25/03 Conjunction between Ceres and M100
Make a note of date: the minor planet Ceres crosses another deep sky object! Its path takes it past the breath-taking galaxy M100 in the constellation of Coma Berenices. Using a finderscope, you can locate it above Denebola, the star that marks the tail of the constellation of Leo.
28/03 Conjunction between the Moon and Mars
Tonight, the Moon and the planet Mars can be found very close together. Observing these two celestial bodies framed by the stars of the Winter Hexagon is a truly impressive sight.
Events in April
03/04 Mercury in the evening sky
Mercury is a nimble planet as its orbit is located close the Sun. This usually makes it difficult to observe, because it only rarely escapes the brightness of our central star. The only evening visibility this year occurs in April: Mercury reveals itself a few degrees above the western horizon between 3 and 15 April.
10/04 Conjunction between the Moon and Antares
Tonight, the Moon is in the constellation of Scorpio and nears the bright supergiant star Antares.

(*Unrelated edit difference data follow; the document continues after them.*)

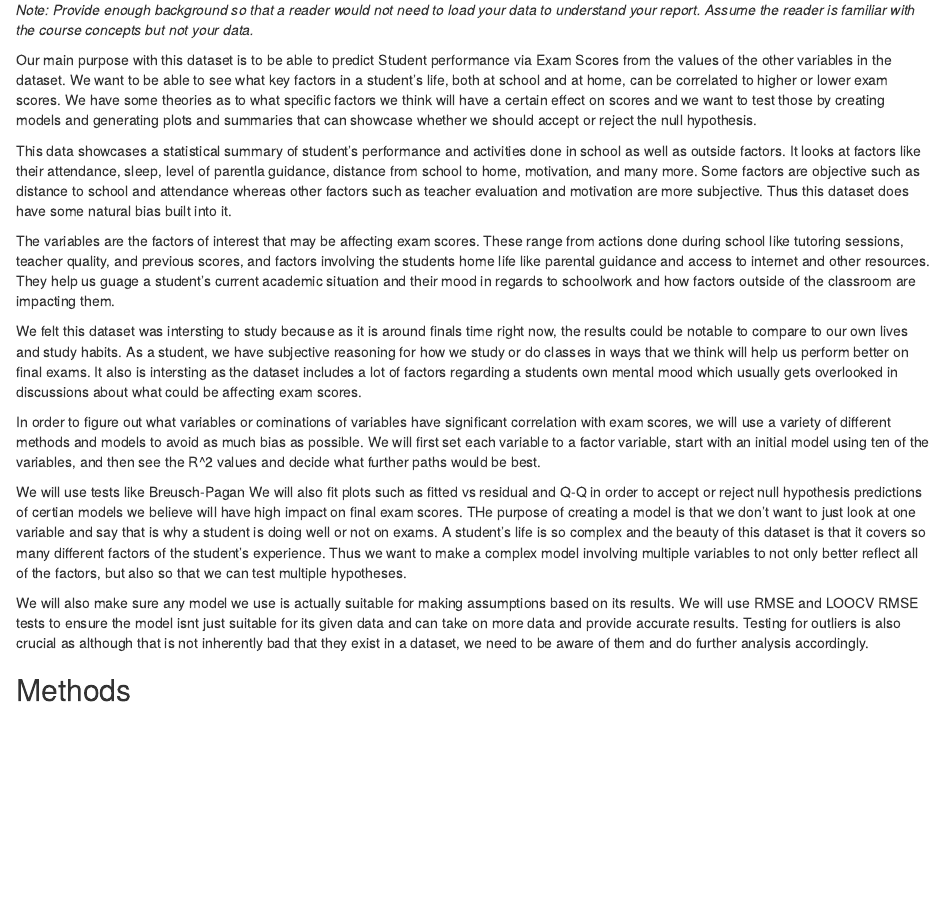
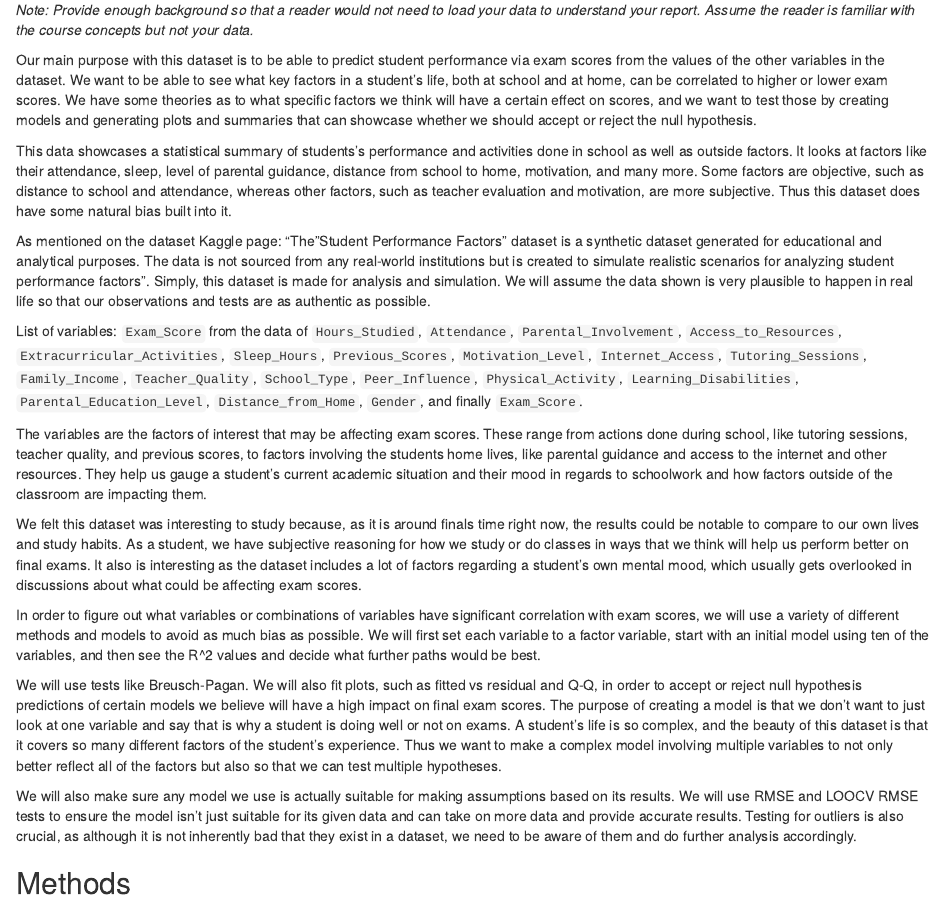
Before and after one commit to ddhangdd/UIUCstat420Fall2024, an R Markdown document (project-report.Rmd): the page in a window 1100 px wide, from 450 px down. Rendered offline with R 4.5, knitr and Pandoc, with nearby package versions; some code elsewhere in the file could not run offline.

Commit message:
Update project-report.Rmd
Updated

```diff
--- a/project-report.Rmd
+++ b/project-report.Rmd
@@ -33,19 +33,23 @@ Provide an introduction that includes:
 
 *Note: Provide enough background so that a reader would not need to load your data to understand your report. Assume the reader is familiar with the course concepts but not your data.*
 
-Our main purpose with this dataset is to be able to predict Student performance via Exam Scores from the values of the other variables in the dataset. We want to be able to see what key factors in a student's life, both at school and at home, can be correlated to higher or lower exam scores. We have some theories as to what specific factors we think will have a certain effect on scores and we want to test those by creating models and generating plots and summaries that can showcase whether we should accept or reject the null hypothesis.
+Our main purpose with this dataset is to be able to predict student performance via exam scores from the values of the other variables in the dataset. We want to be able to see what key factors in a student's life, both at school and at home, can be correlated to higher or lower exam scores. We have some theories as to what specific factors we think will have a certain effect on scores, and we want to test those by creating models and generating plots and summaries that can showcase whether we should accept or reject the null hypothesis.
 
-This data showcases a statistical summary of student's performance and activities done in school as well as outside factors. It looks at factors like their attendance, sleep, level of parentla guidance, distance from school to home, motivation, and many more. Some factors are objective such as distance to school and attendance whereas other factors such as teacher evaluation and motivation are more subjective. Thus this dataset does have some natural bias built into it.
+This data showcases a statistical summary of students's performance and activities done in school as well as outside factors. It looks at factors like their attendance, sleep, level of parental guidance, distance from school to home, motivation, and many more. Some factors are objective, such as distance to school and attendance, whereas other factors, such as teacher evaluation and motivation, are more subjective. Thus this dataset does have some natural bias built into it.
 
-The variables are the factors of interest that may be affecting exam scores. These range from actions done during school like tutoring sessions, teacher quality, and previous scores, and factors involving the students home life like parental guidance and access to internet and other resources. They help us guage a student's current academic situation and their mood in regards to schoolwork and how factors outside of the classroom are impacting them.
+As mentioned on the dataset Kaggle page: "The "Student Performance Factors" dataset is a synthetic dataset generated for educational and analytical purposes. The data is not sourced from any real-world institutions but is created to simulate realistic scenarios for analyzing student performance factors". Simply, this dataset is made for analysis and simulation. We will assume the data shown is very plausible to happen in real life so that our observations and tests are as authentic as possible.
 
-We felt this dataset was intersting to study because as it is around finals time right now, the results could be notable to compare to our own lives and study habits. As a student, we have subjective reasoning for how we study or do classes in ways that we think will help us perform better on final exams. It also is intersting as the dataset includes a lot of factors regarding a students own mental mood which usually gets overlooked in discussions about what could be affecting exam scores.
+List of variables: `Exam_Score` from the data of `Hours_Studied`, `Attendance`, `Parental_Involvement`, `Access_to_Resources`, `Extracurricular_Activities`, `Sleep_Hours`, `Previous_Scores`, `Motivation_Level`, `Internet_Access`, `Tutoring_Sessions`, `Family_Income`, `Teacher_Quality`, `School_Type`, `Peer_Influence`, `Physical_Activity`, `Learning_Disabilities`, `Parental_Education_Level`, `Distance_from_Home`, `Gender`, and finally `Exam_Score`.
 
-In order to figure out what variables or cominations of variables have significant correlation with exam scores, we will use a variety of different methods and models to avoid as much bias as possible. We will first set each variable to a factor variable, start with an initial model using ten of the variables, and then see the R^2 values and decide what further paths would be best.
+The variables are the factors of interest that may be affecting exam scores. These range from actions done during school, like tutoring sessions, teacher quality, and previous scores, to factors involving the students home lives, like parental guidance and access to the internet and other resources. They help us gauge a student's current academic situation and their mood in regards to schoolwork and how factors outside of the classroom are impacting them.
 
-We will use tests like Breusch-Pagan We will also fit plots such as fitted vs residual and Q-Q in order to accept or reject null hypothesis predictions of certian models we believe will have high impact on final exam scores. THe purpose of creating a model is that we don't want to just look at one variable and say that is why a student is doing well or not on exams. A student's life is so complex and the beauty of this dataset is that it covers so many different factors of the student's experience. Thus we want to make a complex model involving multiple variables to not only better reflect all of the factors, but also so that we can test multiple hypotheses.
+We felt this dataset was interesting to study because, as it is around finals time right now, the results could be notable to compare to our own lives and study habits. As a student, we have subjective reasoning for how we study or do classes in ways that we think will help us perform better on final exams. It also is interesting as the dataset includes a lot of factors regarding a student's own mental mood, which usually gets overlooked in discussions about what could be affecting exam scores.
 
-We will also make sure any model we use is actually suitable for making assumptions based on its results. We will use RMSE and LOOCV RMSE tests to ensure the model isnt just suitable for its given data and can take on more data and provide accurate results. Testing for outliers is also crucial as although that is not inherently bad that they exist in a dataset, we need to be aware of them and do further analysis accordingly.
+In order to figure out what variables or combinations of variables have significant correlation with exam scores, we will use a variety of different methods and models to avoid as much bias as possible. We will first set each variable to a factor variable, start with an initial model using ten of the variables, and then see the R^2 values and decide what further paths would be best.
+
+We will use tests like Breusch-Pagan. We will also fit plots, such as fitted vs residual and Q-Q, in order to accept or reject null hypothesis predictions of certain models we believe will have a high impact on final exam scores. The purpose of creating a model is that we don't want to just look at one variable and say that is why a student is doing well or not on exams. A student's life is so complex, and the beauty of this dataset is that it covers so many different factors of the student's experience. Thus we want to make a complex model involving multiple variables to not only better reflect all of the factors but also so that we can test multiple hypotheses.
+
+We will also make sure any model we use is actually suitable for making assumptions based on its results. We will use RMSE and LOOCV RMSE tests to ensure the model isn't just suitable for its given data and can take on more data and provide accurate results. Testing for outliers is also crucial, as although it is not inherently bad that they exist in a dataset, we need to be aware of them and do further analysis accordingly.
 
 ## Methods
 
```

This occasion takes place in the morning hours. But a further event awaits us: the occultation of the magnitude 3 star by our Moon. At 04:52, the bright side of our satellite moves towards the star and occults it for around an hour. We will not be able to see the star’s reappearance on the other side of the Moon, as, by this time, it will already be daylight.
16/04 Conjunction between the Moon and Saturn
Keep an eye out if you’re an early riser: this morning we are greeted by the waning crescent Moon and the planet Saturn above the eastern horizon. You’ll need to choose a place with a good view of the horizon to observe this.
22/04 Conjunction between the Moon and Venus
Tonight, we can observe a really special spectacle: a conjunction between the Moon and Venus. The Moon is just 2.5 days old, so we only see a slender sickle form. Venus, on the other hand, shines brightly at more than magnitude 4, so it appears especially bright in the evening sky.
22/04 The Lyrids
On 22 April, at its maximum, the Lyrid meteor shower produces up to 20 meteors per hour. The meteors can be observed undisturbed by moonlight during the best observation time which is between 22:00 and 04:00 next morning. Their point of origin, also known as the radiant, is located in the constellation of Lyra.
25/04 Conjunction between the Moon and Mars
Today, the Moon and Mars can be seen in the constellation of Gemini. This is a rare sight not to be missed.
Events in May
13/05 Conjunction between the Moon and Saturn
This morning the Moon nears the planet Saturn. Such a lovely sight is certain to get us motivated for the day ahead.
23/05 Conjunction between the Moon and Venus
Venus – almost as bright as a spotlight in the night sky – together with the slender crescent Moon. This is exactly what you will see if you look up at the sky this evening. What’s more: a little higher you’ll find Mars too. When compared to its two colleagues, it seems to be really dimly lit.
24/05 Conjunction between the Moon and Mars
Whereas the Moon visited Venus yesterday, today it is calling on the planet Mars.
26/05 Conjunction between the Moon and Regulus
If you have been observing the Moon in recent days, you will have noticed how quickly it moves against the background of stars. Today it meets Regulus, the brightest star in the constellation of Leo. The name Regulus comes from Latin and means ‘little king’.
31/05 Conjunction between the Moon and Spica
Today, the Moon meets the brightest star in the constellation of Virgo: Spica. We owe this coincidence to the path of the ecliptic, which repeatedly leads the Moon into the vicinity of this star. The best observation time starts in the late twilight, because Virgo will disappear below the horizon in the second half of the night.